After four years in the sun and surf, the couple moved to D.C., where he took a chef’s job at the now closed La Brasserie restaurant on Capitol Hill. From there his jobs included stints at La Cote d’Or in Falls Church and in D.C., La Maison Blanche, La Lavandou and La Chaumiere. Then while cooking at the University Club in D.C., he also worked part time at the French embassy. When an opening came there, he decided to become the embassy’s full time pastry chef.
That inaugurated many years of banquets, special dinners, and meals for the in-embassy restaurant and cafeteria. Herodet thrived there as the pastry chef, and obviously polished his skills. But when he was tasked with baking 8,000 mini pastries for the reception of the newly elected French president several years ago, he decided to retire. Of course, he couldn’t really leave all the butter, sugar, and flour behind, so he decided it was time to begin his own business.
And that he has, under the title of Arno’s Pastries, starting at first at Gilbert’s Corner in Aldie, Virginia. There on specific days, especially weekends, assorted food vendors appear selling a range of goodies, and Herodet makes that his destination for Saturdays and Sundays. But his popular food truck shows up at two other locations during the week, at the Reston Smart Market on Wednesday afternoons and at St. Veronica Catholic Church Smart Market on Thursday afternoons.
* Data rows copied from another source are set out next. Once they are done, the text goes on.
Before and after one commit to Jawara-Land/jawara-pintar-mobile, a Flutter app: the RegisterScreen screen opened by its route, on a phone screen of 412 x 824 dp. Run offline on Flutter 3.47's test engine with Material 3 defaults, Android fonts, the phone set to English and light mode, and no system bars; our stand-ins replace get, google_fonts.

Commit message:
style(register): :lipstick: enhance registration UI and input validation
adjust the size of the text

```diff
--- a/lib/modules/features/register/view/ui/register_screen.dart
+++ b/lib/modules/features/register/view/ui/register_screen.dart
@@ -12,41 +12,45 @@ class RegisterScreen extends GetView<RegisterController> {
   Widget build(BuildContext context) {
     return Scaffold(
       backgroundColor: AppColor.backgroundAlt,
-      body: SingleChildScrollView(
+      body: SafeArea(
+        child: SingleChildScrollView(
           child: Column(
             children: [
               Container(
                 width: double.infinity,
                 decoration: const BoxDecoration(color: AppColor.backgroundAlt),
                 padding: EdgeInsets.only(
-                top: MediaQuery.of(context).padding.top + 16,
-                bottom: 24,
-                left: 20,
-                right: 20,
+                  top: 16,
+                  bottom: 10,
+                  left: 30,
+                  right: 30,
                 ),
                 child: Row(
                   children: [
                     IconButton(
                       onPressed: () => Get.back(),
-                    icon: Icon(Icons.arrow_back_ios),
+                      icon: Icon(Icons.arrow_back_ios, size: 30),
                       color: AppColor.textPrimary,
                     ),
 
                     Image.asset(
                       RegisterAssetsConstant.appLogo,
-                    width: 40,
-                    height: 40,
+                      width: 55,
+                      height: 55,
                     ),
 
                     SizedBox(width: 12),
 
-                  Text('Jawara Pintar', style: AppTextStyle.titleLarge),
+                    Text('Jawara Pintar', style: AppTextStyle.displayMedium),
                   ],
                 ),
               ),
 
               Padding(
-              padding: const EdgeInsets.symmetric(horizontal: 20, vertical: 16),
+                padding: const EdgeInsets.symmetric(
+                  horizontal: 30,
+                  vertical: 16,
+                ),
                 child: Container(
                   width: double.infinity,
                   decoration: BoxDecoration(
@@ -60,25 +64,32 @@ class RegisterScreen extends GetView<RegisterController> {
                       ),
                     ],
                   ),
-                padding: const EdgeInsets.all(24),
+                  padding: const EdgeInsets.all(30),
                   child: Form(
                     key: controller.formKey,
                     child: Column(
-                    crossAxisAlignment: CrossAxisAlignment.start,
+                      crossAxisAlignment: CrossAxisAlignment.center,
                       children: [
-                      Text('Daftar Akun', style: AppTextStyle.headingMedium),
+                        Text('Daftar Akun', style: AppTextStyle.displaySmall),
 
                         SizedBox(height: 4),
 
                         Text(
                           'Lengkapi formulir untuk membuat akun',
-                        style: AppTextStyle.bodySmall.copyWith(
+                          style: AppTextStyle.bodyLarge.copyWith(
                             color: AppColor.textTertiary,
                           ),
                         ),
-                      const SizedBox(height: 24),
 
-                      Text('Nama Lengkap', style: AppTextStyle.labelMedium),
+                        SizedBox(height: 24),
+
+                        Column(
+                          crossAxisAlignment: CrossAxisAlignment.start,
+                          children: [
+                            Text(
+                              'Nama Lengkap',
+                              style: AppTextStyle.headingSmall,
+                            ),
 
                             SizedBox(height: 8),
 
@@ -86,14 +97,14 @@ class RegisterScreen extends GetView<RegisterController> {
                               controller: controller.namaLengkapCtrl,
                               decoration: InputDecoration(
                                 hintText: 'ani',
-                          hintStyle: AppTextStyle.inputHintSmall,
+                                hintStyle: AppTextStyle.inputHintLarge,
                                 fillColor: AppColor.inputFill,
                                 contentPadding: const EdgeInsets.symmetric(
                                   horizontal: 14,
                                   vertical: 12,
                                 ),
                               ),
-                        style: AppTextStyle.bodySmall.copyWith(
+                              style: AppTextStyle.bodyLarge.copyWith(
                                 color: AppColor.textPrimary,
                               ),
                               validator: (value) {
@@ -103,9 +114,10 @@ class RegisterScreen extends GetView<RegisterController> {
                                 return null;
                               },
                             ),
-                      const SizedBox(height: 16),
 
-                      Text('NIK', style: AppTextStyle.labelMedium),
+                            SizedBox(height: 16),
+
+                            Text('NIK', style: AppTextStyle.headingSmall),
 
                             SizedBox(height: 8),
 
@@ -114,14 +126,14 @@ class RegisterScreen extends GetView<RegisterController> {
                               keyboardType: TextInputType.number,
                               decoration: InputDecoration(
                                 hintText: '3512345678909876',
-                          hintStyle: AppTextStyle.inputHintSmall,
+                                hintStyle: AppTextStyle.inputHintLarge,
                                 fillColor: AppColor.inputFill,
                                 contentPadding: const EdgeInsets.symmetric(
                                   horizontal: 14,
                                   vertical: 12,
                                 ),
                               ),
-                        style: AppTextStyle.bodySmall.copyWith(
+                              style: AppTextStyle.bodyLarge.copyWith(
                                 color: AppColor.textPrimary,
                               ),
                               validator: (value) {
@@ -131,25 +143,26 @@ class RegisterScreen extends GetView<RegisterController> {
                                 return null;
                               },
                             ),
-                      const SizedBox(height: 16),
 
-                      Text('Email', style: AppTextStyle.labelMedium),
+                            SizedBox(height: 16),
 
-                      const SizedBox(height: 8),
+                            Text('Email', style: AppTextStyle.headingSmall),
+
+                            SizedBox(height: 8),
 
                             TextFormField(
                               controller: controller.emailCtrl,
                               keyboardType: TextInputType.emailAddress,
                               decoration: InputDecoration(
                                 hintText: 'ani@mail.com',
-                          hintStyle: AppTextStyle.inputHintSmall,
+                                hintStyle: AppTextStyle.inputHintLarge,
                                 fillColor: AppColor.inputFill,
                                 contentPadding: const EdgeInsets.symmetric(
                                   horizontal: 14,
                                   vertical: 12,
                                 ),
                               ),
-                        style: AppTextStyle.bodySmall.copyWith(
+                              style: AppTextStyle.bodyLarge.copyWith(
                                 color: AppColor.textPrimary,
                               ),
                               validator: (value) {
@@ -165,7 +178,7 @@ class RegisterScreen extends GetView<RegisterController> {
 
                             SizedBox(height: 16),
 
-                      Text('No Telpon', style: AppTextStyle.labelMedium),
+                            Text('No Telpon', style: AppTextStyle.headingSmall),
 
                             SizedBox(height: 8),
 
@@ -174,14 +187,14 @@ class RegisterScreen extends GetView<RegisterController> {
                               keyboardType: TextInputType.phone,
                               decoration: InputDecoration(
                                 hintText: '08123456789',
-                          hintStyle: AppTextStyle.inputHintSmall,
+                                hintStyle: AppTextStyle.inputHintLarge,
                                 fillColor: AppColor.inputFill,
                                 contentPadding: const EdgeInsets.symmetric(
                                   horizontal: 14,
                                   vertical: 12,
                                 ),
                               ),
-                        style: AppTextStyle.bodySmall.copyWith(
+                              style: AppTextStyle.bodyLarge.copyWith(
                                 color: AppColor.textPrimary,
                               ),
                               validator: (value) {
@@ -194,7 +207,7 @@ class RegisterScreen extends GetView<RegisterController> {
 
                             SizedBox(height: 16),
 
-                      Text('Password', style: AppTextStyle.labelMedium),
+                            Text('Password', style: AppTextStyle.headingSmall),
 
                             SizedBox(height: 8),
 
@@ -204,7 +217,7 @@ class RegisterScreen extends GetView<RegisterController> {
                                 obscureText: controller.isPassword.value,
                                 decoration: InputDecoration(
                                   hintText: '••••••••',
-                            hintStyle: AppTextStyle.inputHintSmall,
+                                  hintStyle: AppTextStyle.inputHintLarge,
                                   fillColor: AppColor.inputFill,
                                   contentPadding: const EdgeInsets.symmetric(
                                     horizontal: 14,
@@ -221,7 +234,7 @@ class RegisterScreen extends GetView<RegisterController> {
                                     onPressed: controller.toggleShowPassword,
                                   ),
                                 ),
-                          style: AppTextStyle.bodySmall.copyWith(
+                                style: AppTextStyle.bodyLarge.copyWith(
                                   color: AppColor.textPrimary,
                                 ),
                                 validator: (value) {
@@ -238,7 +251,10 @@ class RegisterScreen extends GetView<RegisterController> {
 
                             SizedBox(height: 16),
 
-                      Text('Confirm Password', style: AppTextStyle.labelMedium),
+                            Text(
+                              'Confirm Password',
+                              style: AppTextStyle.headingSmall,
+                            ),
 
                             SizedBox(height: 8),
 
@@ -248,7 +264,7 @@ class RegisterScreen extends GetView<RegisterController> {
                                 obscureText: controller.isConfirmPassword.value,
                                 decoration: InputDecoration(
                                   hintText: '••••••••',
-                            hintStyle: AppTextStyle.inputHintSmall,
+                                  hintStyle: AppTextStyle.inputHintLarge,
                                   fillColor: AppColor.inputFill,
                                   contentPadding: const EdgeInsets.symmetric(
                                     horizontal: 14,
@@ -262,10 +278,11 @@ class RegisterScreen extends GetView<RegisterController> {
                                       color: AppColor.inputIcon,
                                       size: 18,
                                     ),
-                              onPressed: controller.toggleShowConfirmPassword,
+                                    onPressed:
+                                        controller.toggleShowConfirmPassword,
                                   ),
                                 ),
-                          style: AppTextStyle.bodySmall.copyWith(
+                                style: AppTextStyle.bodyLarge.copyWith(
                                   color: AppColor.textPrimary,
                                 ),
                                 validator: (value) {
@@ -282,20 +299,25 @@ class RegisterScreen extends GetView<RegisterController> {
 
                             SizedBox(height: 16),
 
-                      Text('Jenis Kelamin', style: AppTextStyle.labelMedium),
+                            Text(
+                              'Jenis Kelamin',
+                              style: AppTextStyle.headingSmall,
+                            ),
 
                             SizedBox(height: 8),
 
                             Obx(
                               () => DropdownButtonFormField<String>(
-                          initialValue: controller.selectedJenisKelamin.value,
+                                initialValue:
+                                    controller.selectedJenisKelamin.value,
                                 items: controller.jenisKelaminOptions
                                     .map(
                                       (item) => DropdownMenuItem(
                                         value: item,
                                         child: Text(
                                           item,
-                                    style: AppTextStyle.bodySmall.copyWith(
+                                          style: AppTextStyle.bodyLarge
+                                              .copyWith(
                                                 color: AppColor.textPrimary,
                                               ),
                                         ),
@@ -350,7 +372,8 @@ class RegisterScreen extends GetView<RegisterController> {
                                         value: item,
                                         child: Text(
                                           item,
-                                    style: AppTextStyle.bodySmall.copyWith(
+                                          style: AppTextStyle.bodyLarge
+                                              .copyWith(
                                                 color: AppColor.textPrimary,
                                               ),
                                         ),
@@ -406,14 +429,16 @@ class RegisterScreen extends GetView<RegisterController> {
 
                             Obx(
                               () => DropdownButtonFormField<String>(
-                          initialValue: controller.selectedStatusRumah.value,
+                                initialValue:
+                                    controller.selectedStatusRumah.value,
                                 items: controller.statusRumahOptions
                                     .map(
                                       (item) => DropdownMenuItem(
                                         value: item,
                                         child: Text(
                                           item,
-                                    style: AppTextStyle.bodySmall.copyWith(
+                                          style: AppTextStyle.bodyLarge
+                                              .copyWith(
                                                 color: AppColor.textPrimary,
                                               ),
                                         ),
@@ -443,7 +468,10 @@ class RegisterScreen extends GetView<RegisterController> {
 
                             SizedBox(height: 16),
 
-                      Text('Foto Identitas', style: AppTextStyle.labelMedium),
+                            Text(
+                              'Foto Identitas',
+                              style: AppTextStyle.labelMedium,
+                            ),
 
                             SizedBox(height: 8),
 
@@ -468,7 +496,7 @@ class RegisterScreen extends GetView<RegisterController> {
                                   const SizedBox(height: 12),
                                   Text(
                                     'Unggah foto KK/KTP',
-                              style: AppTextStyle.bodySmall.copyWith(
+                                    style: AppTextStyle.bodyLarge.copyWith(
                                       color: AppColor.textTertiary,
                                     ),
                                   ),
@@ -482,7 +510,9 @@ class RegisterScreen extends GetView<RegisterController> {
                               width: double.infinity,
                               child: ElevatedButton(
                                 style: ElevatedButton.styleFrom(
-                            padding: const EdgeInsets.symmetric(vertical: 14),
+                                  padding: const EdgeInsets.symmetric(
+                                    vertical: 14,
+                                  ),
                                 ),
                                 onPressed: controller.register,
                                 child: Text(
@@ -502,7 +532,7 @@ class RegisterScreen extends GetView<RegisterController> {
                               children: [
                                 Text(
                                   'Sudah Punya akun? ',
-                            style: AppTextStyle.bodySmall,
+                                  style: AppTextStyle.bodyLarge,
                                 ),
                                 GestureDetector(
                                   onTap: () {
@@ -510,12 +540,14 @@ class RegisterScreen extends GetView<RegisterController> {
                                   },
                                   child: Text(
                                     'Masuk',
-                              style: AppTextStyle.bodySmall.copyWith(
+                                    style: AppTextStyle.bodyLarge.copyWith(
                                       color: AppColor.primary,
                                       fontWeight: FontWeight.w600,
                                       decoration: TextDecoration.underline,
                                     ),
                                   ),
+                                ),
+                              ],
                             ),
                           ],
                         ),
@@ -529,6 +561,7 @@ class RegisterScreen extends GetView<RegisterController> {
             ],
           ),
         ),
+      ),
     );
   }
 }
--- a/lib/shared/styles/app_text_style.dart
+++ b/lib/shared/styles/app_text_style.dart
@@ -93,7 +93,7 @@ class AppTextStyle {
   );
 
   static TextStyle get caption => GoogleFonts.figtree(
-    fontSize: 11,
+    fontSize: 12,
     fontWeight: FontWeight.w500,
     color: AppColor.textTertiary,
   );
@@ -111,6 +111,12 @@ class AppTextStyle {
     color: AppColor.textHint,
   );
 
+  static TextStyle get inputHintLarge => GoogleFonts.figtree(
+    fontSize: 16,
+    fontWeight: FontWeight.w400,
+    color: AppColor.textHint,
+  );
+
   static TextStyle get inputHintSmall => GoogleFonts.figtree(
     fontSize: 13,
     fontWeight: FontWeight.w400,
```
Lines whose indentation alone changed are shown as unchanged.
So what will you find as you study his truck’s display? A range of tarts, pies, cakes plus petits fours, macaroons, and quiches, the most popular of which, he said, are the lemon meringue tartlets, the choux Chantilly, and the crème brûlée. But, he added, he is generally sold out of everything by the time that markets close. No wonder Herodet works 80 to 90 hours a week. “The next day I am off,” he said, “is January 20 (when trucks close for winter).”
For more information on Arno’s Pastries, visit http://www.arnospastry.com/.